▼
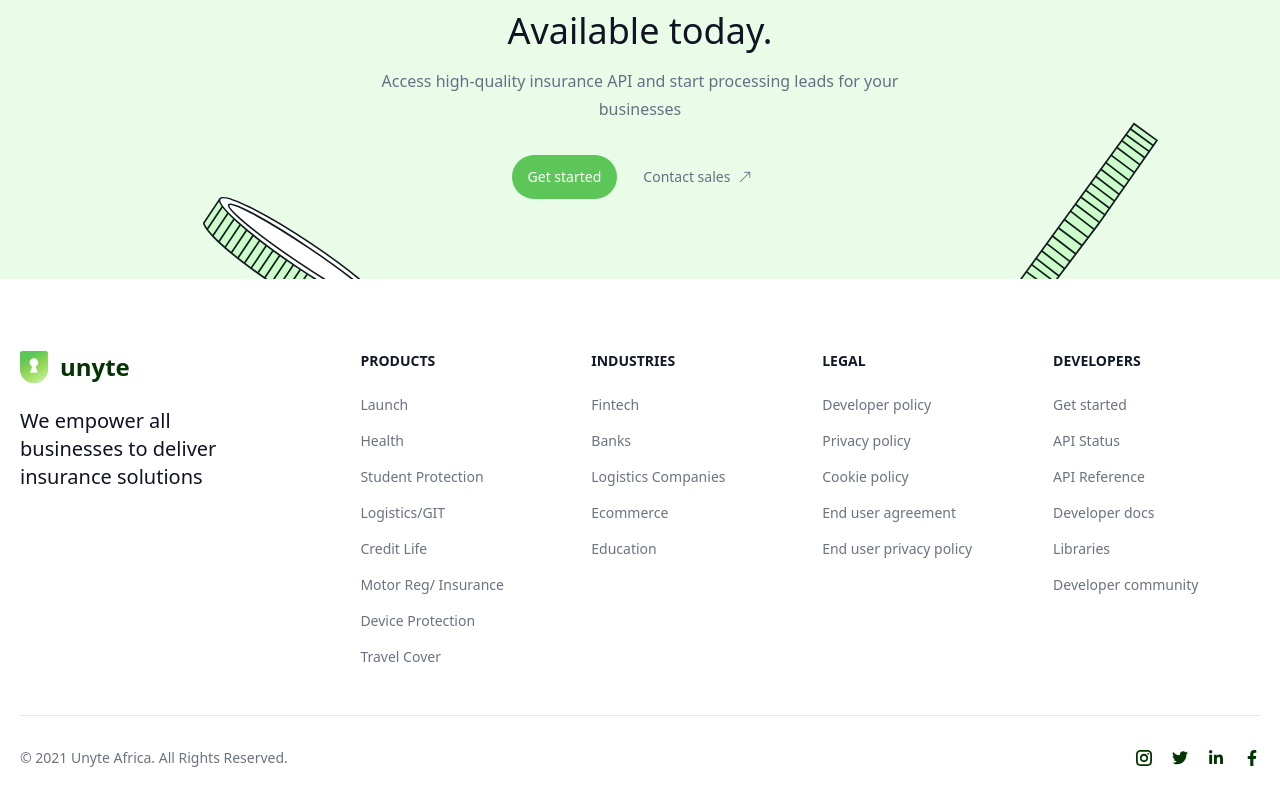
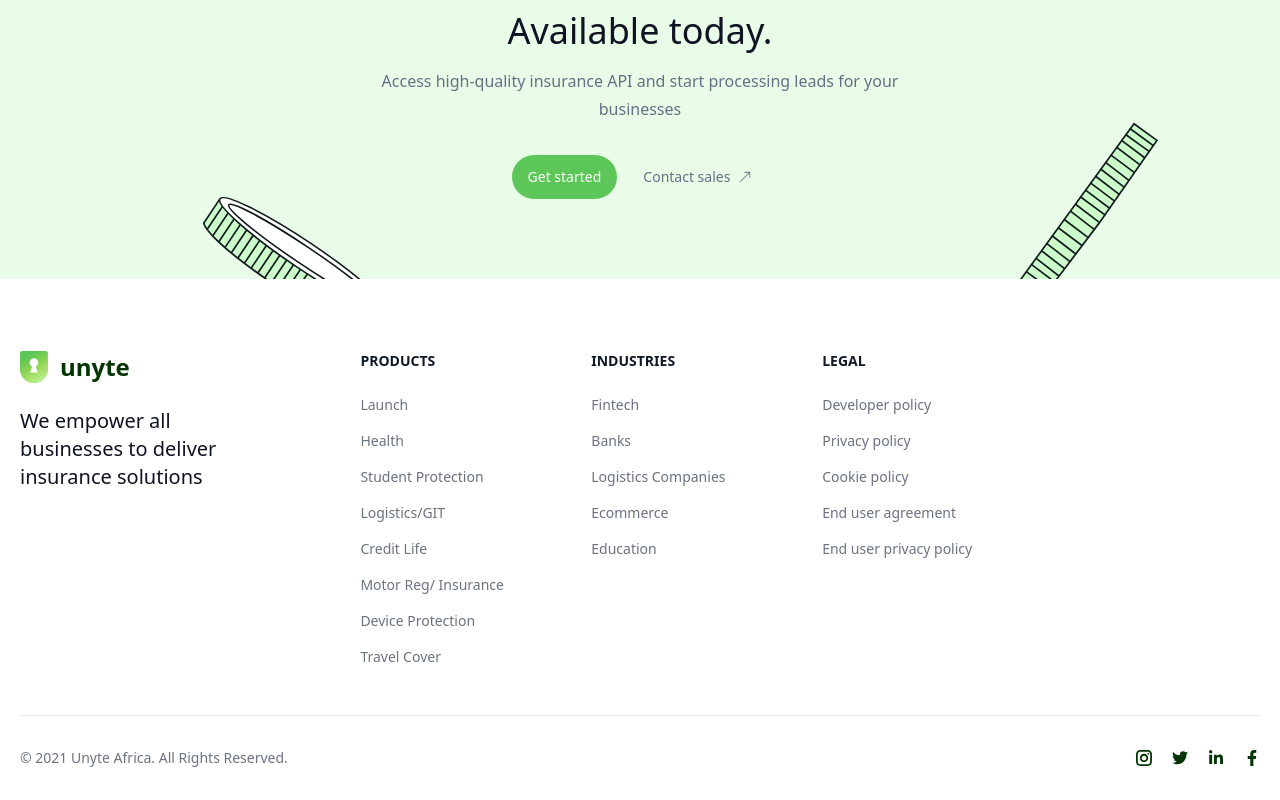
Before and after one commit to DrPrime01/unyteV1, a React (Vite) app: page / in a window 1280 px wide. Shown: the part 7887-8687 px from the top of the page. Built offline with nearby package versions, Linux system fonts and the light colour scheme; a small style sheet from the web is missing.

Commit message:
removed developer links from footer

```diff
--- a/src/components/Footer.jsx
+++ b/src/components/Footer.jsx
@@ -83,32 +83,32 @@ function Footer() {
 			link: "#",
 		},
 	];
-	const developersList = [
-		{
-			page: "Get started",
-			link: "#",
-		},
-		{
-			page: "API Status",
-			link: "#",
-		},
-		{
-			page: "API Reference",
-			link: "#",
-		},
-		{
-			page: "Developer docs",
-			link: "developers/documentation",
-		},
-		{
-			page: "Libraries",
-			link: "#",
-		},
-		{
-			page: "Developer community",
-			link: "#",
-		},
-	];
+	// const developersList = [
+	// 	{
+	// 		page: "Get started",
+	// 		link: "#",
+	// 	},
+	// 	{
+	// 		page: "API Status",
+	// 		link: "#",
+	// 	},
+	// 	{
+	// 		page: "API Reference",
+	// 		link: "#",
+	// 	},
+	// 	{
+	// 		page: "Developer docs",
+	// 		link: "developers/documentation",
+	// 	},
+	// 	{
+	// 		page: "Libraries",
+	// 		link: "#",
+	// 	},
+	// 	{
+	// 		page: "Developer community",
+	// 		link: "#",
+	// 	},
+	// ];
 	const products = productsList.map((product) => {
 		return (
 			<li key={product.page} className="mb-4">
@@ -130,13 +130,13 @@ function Footer() {
 			</li>
 		);
 	});
-	const developers = developersList.map((developer) => {
-		return (
-			<li key={developer.page} className="mb-4">
-				<NavLink to={developer.link}>{developer.page}</NavLink>
-			</li>
-		);
-	});
+	// const developers = developersList.map((developer) => {
+	// 	return (
+	// 		<li key={developer.page} className="mb-4">
+	// 			<NavLink to={developer.link}>{developer.page}</NavLink>
+	// 		</li>
+	// 	);
+	// });
 
 	return (
 		<footer className="bg-white">
@@ -174,12 +174,12 @@ function Footer() {
 							</h2>
 							<ul className="text-gray-500 text-sm">{legals}</ul>
 						</div>
-						<div>
+						{/*<div>
 							<h2 className="mb-6 text-sm font-semibold text-gray-900 uppercase ">
 								Developers
 							</h2>
 							<ul className="text-gray-500 text-sm">{developers}</ul>
-						</div>
+	</div>*/}
 					</div>
 				</div>
 				<hr className="my-6 border-gray-200 sm:mx-auto lg:my-8" />
```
▲
> Task brief: Out of the material above, gather each line where "product" appears.

> Reply to the task:
 	const products = productsList.map((product) => {
 			<li key={product.page} className="mb-4">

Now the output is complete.